I’ve only seen The Deer Hunter once and it was about ten years ago but it didn’t do much for me. Coming Home was ok but not nearly as impactful.
“Uh, not for all the Vietnamese that were killed……”
Well in that case I would point to docs like The Betrayal. (or Enemies of the People about the atrocities of the Khmer Rouge).
The point here is not to dismiss the country that was decimated by an unnecessary war or the lives that were lost (both Vietnamese and American) but to say that what differentiated Vietnam from past conflicts was how unpopular it was at home. That was a big difference from WWI and WWII and I think that element is really what helped to define Vietnam and that era. When you think of “Vietnam”, you think of a war that was a waste of time and really divided the country, not a war where we gotta beat the Vietnamese and win and persevere!
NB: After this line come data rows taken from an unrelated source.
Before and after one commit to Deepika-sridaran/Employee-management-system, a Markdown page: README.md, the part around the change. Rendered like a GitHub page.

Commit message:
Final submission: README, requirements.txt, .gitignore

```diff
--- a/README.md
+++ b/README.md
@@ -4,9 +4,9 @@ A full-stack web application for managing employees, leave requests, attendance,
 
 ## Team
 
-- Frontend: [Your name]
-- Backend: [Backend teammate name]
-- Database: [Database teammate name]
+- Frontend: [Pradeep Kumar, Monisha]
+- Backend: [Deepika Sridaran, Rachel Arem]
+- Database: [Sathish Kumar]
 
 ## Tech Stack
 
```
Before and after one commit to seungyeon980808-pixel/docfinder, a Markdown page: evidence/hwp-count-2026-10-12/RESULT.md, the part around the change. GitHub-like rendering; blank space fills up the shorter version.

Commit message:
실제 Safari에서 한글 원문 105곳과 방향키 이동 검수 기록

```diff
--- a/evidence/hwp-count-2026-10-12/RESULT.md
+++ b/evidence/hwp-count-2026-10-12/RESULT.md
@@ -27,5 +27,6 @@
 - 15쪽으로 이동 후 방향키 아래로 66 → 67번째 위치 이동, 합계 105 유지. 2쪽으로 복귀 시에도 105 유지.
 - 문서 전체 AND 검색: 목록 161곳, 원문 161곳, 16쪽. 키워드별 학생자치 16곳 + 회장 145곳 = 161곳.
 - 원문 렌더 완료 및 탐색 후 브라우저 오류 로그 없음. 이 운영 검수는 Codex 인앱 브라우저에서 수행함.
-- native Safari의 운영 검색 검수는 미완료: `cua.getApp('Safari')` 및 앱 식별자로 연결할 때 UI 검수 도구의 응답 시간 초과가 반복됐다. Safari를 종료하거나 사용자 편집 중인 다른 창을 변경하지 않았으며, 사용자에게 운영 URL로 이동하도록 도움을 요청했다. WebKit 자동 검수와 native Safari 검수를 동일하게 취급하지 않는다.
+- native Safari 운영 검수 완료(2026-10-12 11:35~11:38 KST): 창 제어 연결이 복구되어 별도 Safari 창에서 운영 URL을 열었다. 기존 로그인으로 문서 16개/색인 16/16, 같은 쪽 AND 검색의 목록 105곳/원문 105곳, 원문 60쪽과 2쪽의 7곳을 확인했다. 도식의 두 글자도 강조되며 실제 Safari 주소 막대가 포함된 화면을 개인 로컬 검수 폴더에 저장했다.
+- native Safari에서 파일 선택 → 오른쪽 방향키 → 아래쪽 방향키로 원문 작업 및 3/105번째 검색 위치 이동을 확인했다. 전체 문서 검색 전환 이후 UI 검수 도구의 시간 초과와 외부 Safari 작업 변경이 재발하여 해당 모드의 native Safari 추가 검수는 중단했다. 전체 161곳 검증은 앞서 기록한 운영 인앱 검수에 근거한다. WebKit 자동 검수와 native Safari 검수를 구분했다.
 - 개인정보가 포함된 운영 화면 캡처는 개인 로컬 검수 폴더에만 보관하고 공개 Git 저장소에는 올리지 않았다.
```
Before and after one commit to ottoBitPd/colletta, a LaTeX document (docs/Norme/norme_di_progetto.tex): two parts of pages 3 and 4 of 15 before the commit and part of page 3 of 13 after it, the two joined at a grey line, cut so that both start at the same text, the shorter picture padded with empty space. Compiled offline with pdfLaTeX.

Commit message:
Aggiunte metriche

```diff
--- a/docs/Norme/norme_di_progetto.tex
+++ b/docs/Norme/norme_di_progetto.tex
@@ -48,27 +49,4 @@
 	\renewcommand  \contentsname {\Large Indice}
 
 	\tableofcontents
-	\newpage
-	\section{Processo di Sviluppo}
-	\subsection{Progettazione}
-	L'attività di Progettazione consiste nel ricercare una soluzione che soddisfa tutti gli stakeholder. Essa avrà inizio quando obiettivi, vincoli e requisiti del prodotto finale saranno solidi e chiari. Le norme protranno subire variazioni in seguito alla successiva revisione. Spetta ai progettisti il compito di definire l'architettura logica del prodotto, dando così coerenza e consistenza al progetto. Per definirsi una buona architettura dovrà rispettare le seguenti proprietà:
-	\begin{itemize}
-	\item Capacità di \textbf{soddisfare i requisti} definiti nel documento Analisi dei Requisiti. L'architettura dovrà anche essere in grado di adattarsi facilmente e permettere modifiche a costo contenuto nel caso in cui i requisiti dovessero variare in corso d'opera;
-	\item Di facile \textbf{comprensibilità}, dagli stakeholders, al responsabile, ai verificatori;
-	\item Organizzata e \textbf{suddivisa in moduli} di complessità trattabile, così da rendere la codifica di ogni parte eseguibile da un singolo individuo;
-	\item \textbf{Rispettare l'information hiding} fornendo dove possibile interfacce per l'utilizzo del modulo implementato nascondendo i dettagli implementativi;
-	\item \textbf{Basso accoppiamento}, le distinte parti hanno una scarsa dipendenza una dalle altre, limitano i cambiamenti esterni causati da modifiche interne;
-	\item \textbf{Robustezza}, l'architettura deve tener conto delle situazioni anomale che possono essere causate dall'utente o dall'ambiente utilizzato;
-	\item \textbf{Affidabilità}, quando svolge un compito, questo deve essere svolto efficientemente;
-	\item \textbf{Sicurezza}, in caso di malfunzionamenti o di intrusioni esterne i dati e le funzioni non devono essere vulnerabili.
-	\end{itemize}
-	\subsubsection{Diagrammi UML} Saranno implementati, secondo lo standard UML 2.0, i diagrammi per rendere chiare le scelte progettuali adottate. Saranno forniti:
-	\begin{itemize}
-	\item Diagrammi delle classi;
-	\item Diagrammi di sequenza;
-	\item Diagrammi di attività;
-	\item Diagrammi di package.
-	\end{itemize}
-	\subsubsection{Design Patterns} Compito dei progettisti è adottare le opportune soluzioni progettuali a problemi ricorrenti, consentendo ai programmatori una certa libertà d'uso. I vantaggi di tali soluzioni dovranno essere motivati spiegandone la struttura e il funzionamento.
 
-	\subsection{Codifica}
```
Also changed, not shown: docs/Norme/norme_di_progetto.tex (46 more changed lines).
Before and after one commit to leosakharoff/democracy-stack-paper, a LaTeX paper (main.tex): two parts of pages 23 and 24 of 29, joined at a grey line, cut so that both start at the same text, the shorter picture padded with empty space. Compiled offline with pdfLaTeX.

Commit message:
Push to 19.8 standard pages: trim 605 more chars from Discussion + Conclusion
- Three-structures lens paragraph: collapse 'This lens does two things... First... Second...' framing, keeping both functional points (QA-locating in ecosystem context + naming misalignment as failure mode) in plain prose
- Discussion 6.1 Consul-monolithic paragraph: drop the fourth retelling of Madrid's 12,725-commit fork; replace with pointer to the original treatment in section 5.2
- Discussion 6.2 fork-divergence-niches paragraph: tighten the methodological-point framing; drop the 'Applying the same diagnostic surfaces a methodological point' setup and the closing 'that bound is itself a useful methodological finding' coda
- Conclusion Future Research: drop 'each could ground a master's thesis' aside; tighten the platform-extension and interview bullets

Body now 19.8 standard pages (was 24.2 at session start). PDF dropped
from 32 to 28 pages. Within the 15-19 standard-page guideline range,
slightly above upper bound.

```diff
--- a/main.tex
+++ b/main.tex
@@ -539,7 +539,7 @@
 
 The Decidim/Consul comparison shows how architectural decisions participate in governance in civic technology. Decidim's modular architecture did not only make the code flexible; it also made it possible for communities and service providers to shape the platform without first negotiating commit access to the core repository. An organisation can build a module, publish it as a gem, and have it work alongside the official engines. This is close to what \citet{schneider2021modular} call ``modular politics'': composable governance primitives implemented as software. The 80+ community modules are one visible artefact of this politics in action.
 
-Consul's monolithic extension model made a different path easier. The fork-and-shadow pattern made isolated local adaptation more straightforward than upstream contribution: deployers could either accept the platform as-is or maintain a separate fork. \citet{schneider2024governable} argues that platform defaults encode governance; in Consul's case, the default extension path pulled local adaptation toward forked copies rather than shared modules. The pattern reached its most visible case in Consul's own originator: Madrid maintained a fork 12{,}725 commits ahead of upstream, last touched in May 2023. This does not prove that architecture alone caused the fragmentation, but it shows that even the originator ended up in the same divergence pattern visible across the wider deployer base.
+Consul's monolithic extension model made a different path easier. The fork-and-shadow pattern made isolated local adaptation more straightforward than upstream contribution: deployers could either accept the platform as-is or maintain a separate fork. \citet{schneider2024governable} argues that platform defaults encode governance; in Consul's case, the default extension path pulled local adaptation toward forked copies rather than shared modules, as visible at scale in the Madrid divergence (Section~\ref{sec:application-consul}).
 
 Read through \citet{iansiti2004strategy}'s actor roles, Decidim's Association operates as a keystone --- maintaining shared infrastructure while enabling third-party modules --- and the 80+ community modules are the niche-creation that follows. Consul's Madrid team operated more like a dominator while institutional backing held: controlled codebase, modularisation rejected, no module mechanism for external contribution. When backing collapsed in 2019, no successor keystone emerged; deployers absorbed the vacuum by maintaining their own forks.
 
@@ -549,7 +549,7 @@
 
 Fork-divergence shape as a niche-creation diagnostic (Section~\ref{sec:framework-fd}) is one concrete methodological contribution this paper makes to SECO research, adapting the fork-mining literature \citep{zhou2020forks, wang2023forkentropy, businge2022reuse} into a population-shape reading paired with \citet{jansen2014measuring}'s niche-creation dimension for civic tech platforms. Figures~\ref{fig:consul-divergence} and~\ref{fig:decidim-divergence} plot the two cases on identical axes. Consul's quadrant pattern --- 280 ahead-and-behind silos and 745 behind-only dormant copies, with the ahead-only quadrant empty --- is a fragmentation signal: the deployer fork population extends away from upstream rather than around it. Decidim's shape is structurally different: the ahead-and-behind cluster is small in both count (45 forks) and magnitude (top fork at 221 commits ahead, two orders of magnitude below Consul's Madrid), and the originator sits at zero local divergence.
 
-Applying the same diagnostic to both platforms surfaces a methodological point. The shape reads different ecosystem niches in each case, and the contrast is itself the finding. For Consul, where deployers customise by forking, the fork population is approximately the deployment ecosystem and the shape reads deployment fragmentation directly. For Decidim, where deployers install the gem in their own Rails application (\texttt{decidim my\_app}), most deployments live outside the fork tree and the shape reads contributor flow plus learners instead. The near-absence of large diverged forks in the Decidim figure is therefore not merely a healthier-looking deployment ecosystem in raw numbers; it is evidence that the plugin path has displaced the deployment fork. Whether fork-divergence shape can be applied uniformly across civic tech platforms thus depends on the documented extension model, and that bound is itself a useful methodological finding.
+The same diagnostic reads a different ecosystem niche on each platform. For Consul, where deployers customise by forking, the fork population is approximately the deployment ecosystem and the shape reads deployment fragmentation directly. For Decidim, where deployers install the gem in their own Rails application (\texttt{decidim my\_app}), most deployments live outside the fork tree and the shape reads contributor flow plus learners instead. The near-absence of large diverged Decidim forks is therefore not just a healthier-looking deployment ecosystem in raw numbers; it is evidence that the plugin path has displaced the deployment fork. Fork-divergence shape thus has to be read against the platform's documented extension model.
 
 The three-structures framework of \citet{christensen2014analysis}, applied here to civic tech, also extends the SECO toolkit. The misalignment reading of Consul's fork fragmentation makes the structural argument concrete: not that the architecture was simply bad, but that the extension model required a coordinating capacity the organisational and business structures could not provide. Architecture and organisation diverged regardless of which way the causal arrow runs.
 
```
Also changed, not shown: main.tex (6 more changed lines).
You know what I mean?
I agree with Brad on The Deer Hunter. I won’t make excuses for Tom Cruise but he has given worthwhile performances on occasion (Magnolia, Eyes Wide Shut) and in Born on the Fourth of July, while it’s not a great performance, him being in the film didn’t bother me the way he usually does.
Full Metal Jacket, and it’s not even close. Whereas FMJ was a suberbly crafted and visually striking masterpiece, I found Platoon to be somewhat dull and boring. Obviously I also thought Kubrick’s film did a much better job at portraying the horrors of war.
Hearts and Minds (doc) and pieces of the other films mentioned. The first half of Full Metal works better for me than the second.
Platoon, FMJ and Apocalypse Now are all fine, each with different views to present.
Fucking fan boys…
Full Metal Jacket is the shit. Platoon is a solid film, but nowhere near. As for the actual question, I think the answer would be Platoon, as Stone was trying to recreate Vietnam and the war, whereas Full Metal Jacket could be any war.
Pretty much all US Vietnam movies have been wildly inaccurate for long stretches in each film. At least the boot camp portion of Full Metal Jacket is worthwhile.
Back to the original question …
I prefer the opinions of those who were actually there. While I was not in the war, I was a 21-year-old college student in 1986, and I was doing stringer work for the Wall Street Journal to make some extra coin. Platoon, while an exceptionally good film from the outset, became a social phenomenon because it was widely viewed as the first film which got it correct. Veteran after veteran came forward, and many were actually provided a catharsis to a better place, a more-healed existence, because of the film. I witnessed this firsthand, and I can’t concede there’s even an argument.
Kubrick’s film … and Coppola’s, and Ashby’s, and DePalma’s, however brilliant as films they may be … are fantasias – Stone’s is as close to document as narrative can get. And, as the only filmmaker mentioned who is a veteran of that war, one hopes Stone was able to exorcise some of his own Southeast Asian demons.
I also think he did one hell of a follow-up – his own Coming Home, if you will – with Born on the Fourth of July.
I’ve felt closer to Stone’s Platoon, and he also goes on to explore more issues of the war in Born On the Fourth of July (the aftermath of coming home), and in Heaven & Earth (from the point of view of a Vietnamese girl subject to the abuses and tragedies of growing up during the war, as well as marrying an American soldier and coming overseas).
Only recently have I began to find greater appreciation for Full Metal Jacket, which when I first saw I also found the first half on Paris Island to be unique to most films on the subject of war but assumed the rest was rather generic, which is far from the truth but easy to understand regarding the string of films on the war that came out up to that point. Kubrick has his own ideas to express in that medium of the war and that war in particular. Another interesting note is that two of Stone’s favorite films are Kubrick’s Paths of Glory and Dr. Strangelove, so the comparison is not without merit on the basis of film influence.
Somebody should make a film called Platton. Shave George C. Scotts head and feed him hot dogs for a few months and you’d really have something. The horror…
Platoon seems to have better technical values but i prefer Full Metal’s cast, Sheen wasn’t very convincible in the role.
Anyway, Dafoe steals the show!
George C. Scott going Brando…whoa…the horror, indeed…
Full Metal Jacket is a pretty good experiment as a war film but Platoon convey’s the vietnam war better in my opinion even though I was never there. But I do believe that Oliver Stone was at vietnam…so that should probably count for something.
“Shave George C. Scotts head and feed him hot dogs for a few months and you’d really have something. The horror…”
Considering Scott’s been dead since 1999, yeah that would be pretty horrific.
“Considering Scott’s been dead since 1999, yeah that would be pretty horrific.”
Maybe Campbell Scott could play the role?